- Opening Delimiter -

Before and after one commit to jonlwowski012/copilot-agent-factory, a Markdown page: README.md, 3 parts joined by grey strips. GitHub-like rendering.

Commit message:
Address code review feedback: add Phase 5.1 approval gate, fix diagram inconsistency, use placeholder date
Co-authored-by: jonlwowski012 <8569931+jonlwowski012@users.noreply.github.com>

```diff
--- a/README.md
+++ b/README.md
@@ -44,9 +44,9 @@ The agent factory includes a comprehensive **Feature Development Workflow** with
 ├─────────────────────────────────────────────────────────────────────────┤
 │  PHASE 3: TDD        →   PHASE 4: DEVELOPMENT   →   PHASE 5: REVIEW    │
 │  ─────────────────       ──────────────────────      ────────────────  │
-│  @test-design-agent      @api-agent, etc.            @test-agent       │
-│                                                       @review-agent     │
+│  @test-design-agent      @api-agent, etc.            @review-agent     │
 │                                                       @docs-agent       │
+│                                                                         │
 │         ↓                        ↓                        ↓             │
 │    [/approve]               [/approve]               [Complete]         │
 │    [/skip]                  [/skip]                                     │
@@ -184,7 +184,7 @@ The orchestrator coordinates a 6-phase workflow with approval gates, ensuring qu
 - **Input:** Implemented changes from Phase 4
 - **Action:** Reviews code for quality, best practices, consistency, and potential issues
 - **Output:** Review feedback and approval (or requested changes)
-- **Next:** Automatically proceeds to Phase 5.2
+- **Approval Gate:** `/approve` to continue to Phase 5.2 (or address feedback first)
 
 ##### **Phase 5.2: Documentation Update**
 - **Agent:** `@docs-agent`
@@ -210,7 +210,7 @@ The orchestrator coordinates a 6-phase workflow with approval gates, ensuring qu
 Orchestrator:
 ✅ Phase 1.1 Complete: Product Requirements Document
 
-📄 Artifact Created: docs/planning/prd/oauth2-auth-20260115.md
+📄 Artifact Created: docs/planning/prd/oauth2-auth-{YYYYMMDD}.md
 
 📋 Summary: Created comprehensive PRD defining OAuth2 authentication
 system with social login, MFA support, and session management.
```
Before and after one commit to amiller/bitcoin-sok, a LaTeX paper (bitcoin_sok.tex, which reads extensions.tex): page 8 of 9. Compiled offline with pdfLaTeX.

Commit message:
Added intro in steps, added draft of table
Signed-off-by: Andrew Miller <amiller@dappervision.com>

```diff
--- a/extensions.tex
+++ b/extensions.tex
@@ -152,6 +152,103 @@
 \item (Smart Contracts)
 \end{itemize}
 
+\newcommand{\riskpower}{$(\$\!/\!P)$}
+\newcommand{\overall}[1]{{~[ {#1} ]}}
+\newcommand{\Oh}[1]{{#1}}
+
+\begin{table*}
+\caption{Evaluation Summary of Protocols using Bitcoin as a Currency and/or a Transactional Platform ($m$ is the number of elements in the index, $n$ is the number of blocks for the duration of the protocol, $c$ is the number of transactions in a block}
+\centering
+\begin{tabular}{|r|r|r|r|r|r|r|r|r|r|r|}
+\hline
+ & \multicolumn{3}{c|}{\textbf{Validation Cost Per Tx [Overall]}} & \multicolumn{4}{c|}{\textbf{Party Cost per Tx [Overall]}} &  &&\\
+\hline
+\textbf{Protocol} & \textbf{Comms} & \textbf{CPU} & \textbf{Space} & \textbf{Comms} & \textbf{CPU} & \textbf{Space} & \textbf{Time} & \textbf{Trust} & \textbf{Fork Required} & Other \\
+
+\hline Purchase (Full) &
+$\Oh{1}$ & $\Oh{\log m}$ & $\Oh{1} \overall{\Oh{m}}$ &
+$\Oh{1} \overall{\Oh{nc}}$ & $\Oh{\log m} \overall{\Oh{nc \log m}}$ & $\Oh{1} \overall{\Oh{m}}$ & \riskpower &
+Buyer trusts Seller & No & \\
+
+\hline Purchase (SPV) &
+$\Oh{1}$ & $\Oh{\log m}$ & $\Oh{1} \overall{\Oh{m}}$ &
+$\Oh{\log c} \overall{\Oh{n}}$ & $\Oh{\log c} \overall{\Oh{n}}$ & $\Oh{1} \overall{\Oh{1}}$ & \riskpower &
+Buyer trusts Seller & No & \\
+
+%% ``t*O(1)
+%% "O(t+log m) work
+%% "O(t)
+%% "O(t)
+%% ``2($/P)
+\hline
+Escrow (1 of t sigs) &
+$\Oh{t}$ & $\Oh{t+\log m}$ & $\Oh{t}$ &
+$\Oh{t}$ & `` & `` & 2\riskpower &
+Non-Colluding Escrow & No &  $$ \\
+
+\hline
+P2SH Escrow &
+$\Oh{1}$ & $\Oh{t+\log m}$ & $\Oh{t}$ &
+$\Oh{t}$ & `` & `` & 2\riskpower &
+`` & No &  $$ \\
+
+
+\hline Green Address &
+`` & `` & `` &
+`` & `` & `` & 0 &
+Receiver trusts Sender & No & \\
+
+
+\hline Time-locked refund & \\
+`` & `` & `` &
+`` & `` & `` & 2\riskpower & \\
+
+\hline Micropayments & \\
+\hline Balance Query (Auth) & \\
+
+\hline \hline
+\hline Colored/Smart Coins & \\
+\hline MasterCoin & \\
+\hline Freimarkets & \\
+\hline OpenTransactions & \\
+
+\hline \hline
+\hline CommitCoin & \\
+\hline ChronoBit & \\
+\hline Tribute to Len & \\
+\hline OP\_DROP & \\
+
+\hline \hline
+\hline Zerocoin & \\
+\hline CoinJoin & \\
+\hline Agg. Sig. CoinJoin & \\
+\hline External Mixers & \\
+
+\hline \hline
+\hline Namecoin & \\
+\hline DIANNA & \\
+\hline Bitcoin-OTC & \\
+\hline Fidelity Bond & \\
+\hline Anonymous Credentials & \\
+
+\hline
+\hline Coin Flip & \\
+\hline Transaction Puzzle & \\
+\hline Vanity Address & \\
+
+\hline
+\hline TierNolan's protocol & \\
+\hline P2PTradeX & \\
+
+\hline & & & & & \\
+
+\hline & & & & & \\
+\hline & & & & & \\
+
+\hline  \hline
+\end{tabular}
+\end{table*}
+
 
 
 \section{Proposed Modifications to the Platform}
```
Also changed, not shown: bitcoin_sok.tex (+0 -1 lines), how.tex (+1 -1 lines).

- Closing Delimiter -

What is being asked: An exact copy of every line above, start to finish, is required.

Written response:
Before and after one commit to jonlwowski012/copilot-agent-factory, a Markdown page: README.md, 3 parts joined by grey strips. GitHub-like rendering.

Commit message:
Address code review feedback: add Phase 5.1 approval gate, fix diagram inconsistency, use placeholder date
Co-authored-by: jonlwowski012 <8569931+jonlwowski012@users.noreply.github.com>

```diff
--- a/README.md
+++ b/README.md
@@ -44,9 +44,9 @@ The agent factory includes a comprehensive **Feature Development Workflow** with
 ├─────────────────────────────────────────────────────────────────────────┤
 │  PHASE 3: TDD        →   PHASE 4: DEVELOPMENT   →   PHASE 5: REVIEW    │
 │  ─────────────────       ──────────────────────      ────────────────  │
-│  @test-design-agent      @api-agent, etc.            @test-agent       │
-│                                                       @review-agent     │
+│  @test-design-agent      @api-agent, etc.            @review-agent     │
 │                                                       @docs-agent       │
+│                                                                         │
 │         ↓                        ↓                        ↓             │
 │    [/approve]               [/approve]               [Complete]         │
 │    [/skip]                  [/skip]                                     │
@@ -184,7 +184,7 @@ The orchestrator coordinates a 6-phase workflow with approval gates, ensuring qu
 - **Input:** Implemented changes from Phase 4
 - **Action:** Reviews code for quality, best practices, consistency, and potential issues
 - **Output:** Review feedback and approval (or requested changes)
-- **Next:** Automatically proceeds to Phase 5.2
+- **Approval Gate:** `/approve` to continue to Phase 5.2 (or address feedback first)
 
 ##### **Phase 5.2: Documentation Update**
 - **Agent:** `@docs-agent`
@@ -210,7 +210,7 @@ The orchestrator coordinates a 6-phase workflow with approval gates, ensuring qu
 Orchestrator:
 ✅ Phase 1.1 Complete: Product Requirements Document
 
-📄 Artifact Created: docs/planning/prd/oauth2-auth-20260115.md
+📄 Artifact Created: docs/planning/prd/oauth2-auth-{YYYYMMDD}.md
 
 📋 Summary: Created comprehensive PRD defining OAuth2 authentication
 system with social login, MFA support, and session management.
```
Before and after one commit to amiller/bitcoin-sok, a LaTeX paper (bitcoin_sok.tex, which reads extensions.tex): page 8 of 9. Compiled offline with pdfLaTeX.

Commit message:
Added intro in steps, added draft of table
Signed-off-by: Andrew Miller <amiller@dappervision.com>

```diff
--- a/extensions.tex
+++ b/extensions.tex
@@ -152,6 +152,103 @@
 \item (Smart Contracts)
 \end{itemize}
 
+\newcommand{\riskpower}{$(\$\!/\!P)$}
+\newcommand{\overall}[1]{{~[ {#1} ]}}
+\newcommand{\Oh}[1]{{#1}}
+
+\begin{table*}
+\caption{Evaluation Summary of Protocols using Bitcoin as a Currency and/or a Transactional Platform ($m$ is the number of elements in the index, $n$ is the number of blocks for the duration of the protocol, $c$ is the number of transactions in a block}
+\centering
+\begin{tabular}{|r|r|r|r|r|r|r|r|r|r|r|}
+\hline
+ & \multicolumn{3}{c|}{\textbf{Validation Cost Per Tx [Overall]}} & \multicolumn{4}{c|}{\textbf{Party Cost per Tx [Overall]}} &  &&\\
+\hline
+\textbf{Protocol} & \textbf{Comms} & \textbf{CPU} & \textbf{Space} & \textbf{Comms} & \textbf{CPU} & \textbf{Space} & \textbf{Time} & \textbf{Trust} & \textbf{Fork Required} & Other \\
+
+\hline Purchase (Full) &
+$\Oh{1}$ & $\Oh{\log m}$ & $\Oh{1} \overall{\Oh{m}}$ &
+$\Oh{1} \overall{\Oh{nc}}$ & $\Oh{\log m} \overall{\Oh{nc \log m}}$ & $\Oh{1} \overall{\Oh{m}}$ & \riskpower &
+Buyer trusts Seller & No & \\
+
+\hline Purchase (SPV) &
+$\Oh{1}$ & $\Oh{\log m}$ & $\Oh{1} \overall{\Oh{m}}$ &
+$\Oh{\log c} \overall{\Oh{n}}$ & $\Oh{\log c} \overall{\Oh{n}}$ & $\Oh{1} \overall{\Oh{1}}$ & \riskpower &
+Buyer trusts Seller & No & \\
+
+%% ``t*O(1)
+%% "O(t+log m) work
+%% "O(t)
+%% "O(t)
+%% ``2($/P)
+\hline
+Escrow (1 of t sigs) &
+$\Oh{t}$ & $\Oh{t+\log m}$ & $\Oh{t}$ &
+$\Oh{t}$ & `` & `` & 2\riskpower &
+Non-Colluding Escrow & No &  $$ \\
+
+\hline
+P2SH Escrow &
+$\Oh{1}$ & $\Oh{t+\log m}$ & $\Oh{t}$ &
+$\Oh{t}$ & `` & `` & 2\riskpower &
+`` & No &  $$ \\
+
+
+\hline Green Address &
+`` & `` & `` &
+`` & `` & `` & 0 &
+Receiver trusts Sender & No & \\
+
+
+\hline Time-locked refund & \\
+`` & `` & `` &
+`` & `` & `` & 2\riskpower & \\
+
+\hline Micropayments & \\
+\hline Balance Query (Auth) & \\
+
+\hline \hline
+\hline Colored/Smart Coins & \\
+\hline MasterCoin & \\
+\hline Freimarkets & \\
+\hline OpenTransactions & \\
+
+\hline \hline
+\hline CommitCoin & \\
+\hline ChronoBit & \\
+\hline Tribute to Len & \\
+\hline OP\_DROP & \\
+
+\hline \hline
+\hline Zerocoin & \\
+\hline CoinJoin & \\
+\hline Agg. Sig. CoinJoin & \\
+\hline External Mixers & \\
+
+\hline \hline
+\hline Namecoin & \\
+\hline DIANNA & \\
+\hline Bitcoin-OTC & \\
+\hline Fidelity Bond & \\
+\hline Anonymous Credentials & \\
+
+\hline
+\hline Coin Flip & \\
+\hline Transaction Puzzle & \\
+\hline Vanity Address & \\
+
+\hline
+\hline TierNolan's protocol & \\
+\hline P2PTradeX & \\
+
+\hline & & & & & \\
+
+\hline & & & & & \\
+\hline & & & & & \\
+
+\hline  \hline
+\end{tabular}
+\end{table*}
+
 
 
 \section{Proposed Modifications to the Platform}
```
Also changed, not shown: bitcoin_sok.tex (+0 -1 lines), how.tex (+1 -1 lines).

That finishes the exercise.